The use of AI-assisted code generation tools such as Github Copilot are allowed on the labs and projects for this course this semester. In the comments at the top of each project submission, you must include an "AI-Assist Statement" that discloses the extent of your use of AI-assist technologies on the assignment. If you did not use such a technology, you may simply state "I did not use any AI-assist tools while creating this solution." This policy is experimental and will be re-evaluated throughout the semester, potentially with modifications mid-semester. Any revisions to the policy will be broadcast via Canvas announcement and discussed in class at least 72 hours prior to the next applicable deadline.

If I find evidence of a violation of the honor code, I will bring the matter to the attention of the involved individuals via email and request a face-to-face meeting. As per section IV of the honor code, first time student offenders may agree that a violation has occurred and accept an appropriate penalty by submitting an "Informal Resolution Agreement Form" to the honor council. If the student is not a first-time offender or if there is disagreement about the violation or penalty, the matter will be referred to the honor council under section V of the honor code.

Disability Accommodations

If you need an accommodation based on the impact of a disability, you must contact the Office of Disability Services if you have not previously done so. Disability Services will provide you with an Access Plan letter that will verify your need for services and make recommendations for accommodations to be used in the classroom. Once you have shown me this letter, we will sit down and review the course requirements, your disability characteristics, and your requested accommodations to develop an individualized plan appropriate for this course. I will not make any accommodations without the appropriate documentation, as I am not qualified to diagnose disabilities.

Excused Absences

Besides the policies in this syllabus, the University's policies apply during the semester. Various policies that may be relevant appear in the Undergraduate Catalog.

Excused absences will be granted at my discretion and only with appropriate documentation. Please contact me as soon as possible if you wish to request an excused absence.

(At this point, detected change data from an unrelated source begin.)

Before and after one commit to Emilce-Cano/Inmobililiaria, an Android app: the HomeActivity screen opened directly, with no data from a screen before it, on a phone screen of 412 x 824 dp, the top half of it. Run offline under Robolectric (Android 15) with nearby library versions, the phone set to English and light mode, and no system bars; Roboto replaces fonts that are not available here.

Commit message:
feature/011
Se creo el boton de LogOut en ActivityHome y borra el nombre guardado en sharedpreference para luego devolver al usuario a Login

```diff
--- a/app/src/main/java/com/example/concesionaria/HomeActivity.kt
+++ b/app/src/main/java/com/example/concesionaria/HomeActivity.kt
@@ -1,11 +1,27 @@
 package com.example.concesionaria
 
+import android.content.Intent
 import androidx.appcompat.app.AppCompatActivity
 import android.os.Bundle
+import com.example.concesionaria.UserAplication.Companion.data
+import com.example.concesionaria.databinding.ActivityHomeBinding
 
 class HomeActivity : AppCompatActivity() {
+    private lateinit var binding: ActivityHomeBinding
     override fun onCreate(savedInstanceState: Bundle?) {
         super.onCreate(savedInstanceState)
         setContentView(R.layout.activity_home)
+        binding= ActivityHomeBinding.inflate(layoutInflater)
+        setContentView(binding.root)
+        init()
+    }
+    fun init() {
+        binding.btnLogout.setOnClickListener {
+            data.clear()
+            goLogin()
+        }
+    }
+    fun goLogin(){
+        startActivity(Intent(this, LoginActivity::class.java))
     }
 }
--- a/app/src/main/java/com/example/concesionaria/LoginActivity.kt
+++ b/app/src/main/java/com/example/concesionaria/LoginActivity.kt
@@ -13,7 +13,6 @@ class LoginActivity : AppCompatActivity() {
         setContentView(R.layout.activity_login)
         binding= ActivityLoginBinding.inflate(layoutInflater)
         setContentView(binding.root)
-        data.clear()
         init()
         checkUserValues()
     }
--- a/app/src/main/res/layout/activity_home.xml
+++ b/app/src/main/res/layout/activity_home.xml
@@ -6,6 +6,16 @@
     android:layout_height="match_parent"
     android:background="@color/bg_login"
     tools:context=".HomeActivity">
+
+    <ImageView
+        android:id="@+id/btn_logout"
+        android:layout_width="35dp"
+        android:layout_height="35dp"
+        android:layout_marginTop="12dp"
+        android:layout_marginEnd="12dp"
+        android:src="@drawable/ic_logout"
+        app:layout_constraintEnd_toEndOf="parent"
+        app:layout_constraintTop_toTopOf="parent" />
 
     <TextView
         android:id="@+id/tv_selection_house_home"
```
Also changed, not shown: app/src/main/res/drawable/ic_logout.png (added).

Missing an exam for reasons such as illness, religious observance, participation in required university activities, or family or personal emergency (such as a serious automobile accident or the funeral of a close relative) all are circumstances that may qualify as an excused absence. However, you must provide documentation that the absence qualifies as excused. I will arrange a makeup exam or substitute assignment at my discretion.

The policies for excused absences do not apply to in-class activities (which cannot be made up) or project assignments. Projects will be assigned with sufficient time to be completed by students who have a reasonable understanding of the necessary material and begin promptly. In cases of extremely serious documented illness of lengthy duration or other protracted, severe emergency situations, I may consider extensions on project assignments depending upon the specific circumstances. Please contact me as early as possible if you believe you will need such an extension.

Inclement Weather

This class will operate in accord with JMU's official cancellation policy.

Catalog Description

Introduction to the theory and implementation of compilers. Explores the lexical, syntactic, and semantic analysis of high-level language code as well as code generation, optimization techniques, and architectural or operating system considerations. Course work includes a significant programming component.

Prerequisites: Prerequisites: Grades of “C-” or better in CS 327 and CS 361.

Sections: 0001
Instructor: Dr. Mike Lam
Credits: 3